**TASK**
Would you copy each line of the records that includes the word "Push"?

Detected change data

________________

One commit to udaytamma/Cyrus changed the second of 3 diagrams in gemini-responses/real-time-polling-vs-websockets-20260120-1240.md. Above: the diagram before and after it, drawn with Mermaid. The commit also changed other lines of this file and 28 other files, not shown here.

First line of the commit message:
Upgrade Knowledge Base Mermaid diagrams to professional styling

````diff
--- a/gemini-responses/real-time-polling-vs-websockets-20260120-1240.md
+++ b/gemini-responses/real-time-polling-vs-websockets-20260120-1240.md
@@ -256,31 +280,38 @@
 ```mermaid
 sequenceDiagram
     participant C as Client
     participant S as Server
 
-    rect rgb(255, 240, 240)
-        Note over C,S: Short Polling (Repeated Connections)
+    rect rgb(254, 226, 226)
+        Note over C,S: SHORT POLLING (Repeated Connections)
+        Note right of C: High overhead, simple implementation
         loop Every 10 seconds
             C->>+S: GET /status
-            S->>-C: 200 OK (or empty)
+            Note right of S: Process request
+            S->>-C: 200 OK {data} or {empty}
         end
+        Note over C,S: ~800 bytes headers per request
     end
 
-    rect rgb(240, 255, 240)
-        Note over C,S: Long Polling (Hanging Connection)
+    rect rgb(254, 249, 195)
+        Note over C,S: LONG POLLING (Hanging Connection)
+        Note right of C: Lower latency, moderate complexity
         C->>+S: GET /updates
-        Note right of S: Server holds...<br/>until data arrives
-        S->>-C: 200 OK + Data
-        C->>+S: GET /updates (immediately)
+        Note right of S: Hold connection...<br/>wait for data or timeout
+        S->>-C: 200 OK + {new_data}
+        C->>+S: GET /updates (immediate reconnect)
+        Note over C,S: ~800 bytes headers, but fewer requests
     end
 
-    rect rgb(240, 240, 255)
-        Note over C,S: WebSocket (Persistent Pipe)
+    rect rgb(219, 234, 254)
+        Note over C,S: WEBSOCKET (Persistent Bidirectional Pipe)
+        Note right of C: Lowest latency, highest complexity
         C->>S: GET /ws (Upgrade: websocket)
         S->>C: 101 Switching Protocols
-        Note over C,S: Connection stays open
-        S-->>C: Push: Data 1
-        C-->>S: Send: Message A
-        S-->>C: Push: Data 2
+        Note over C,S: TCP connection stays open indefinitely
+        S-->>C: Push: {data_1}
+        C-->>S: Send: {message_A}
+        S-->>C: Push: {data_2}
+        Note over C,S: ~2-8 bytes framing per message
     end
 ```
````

________________

**WRITTEN ANSWER**
-        S-->>C: Push: Data 1
-        S-->>C: Push: Data 2
+        S-->>C: Push: {data_1}
+        S-->>C: Push: {data_2}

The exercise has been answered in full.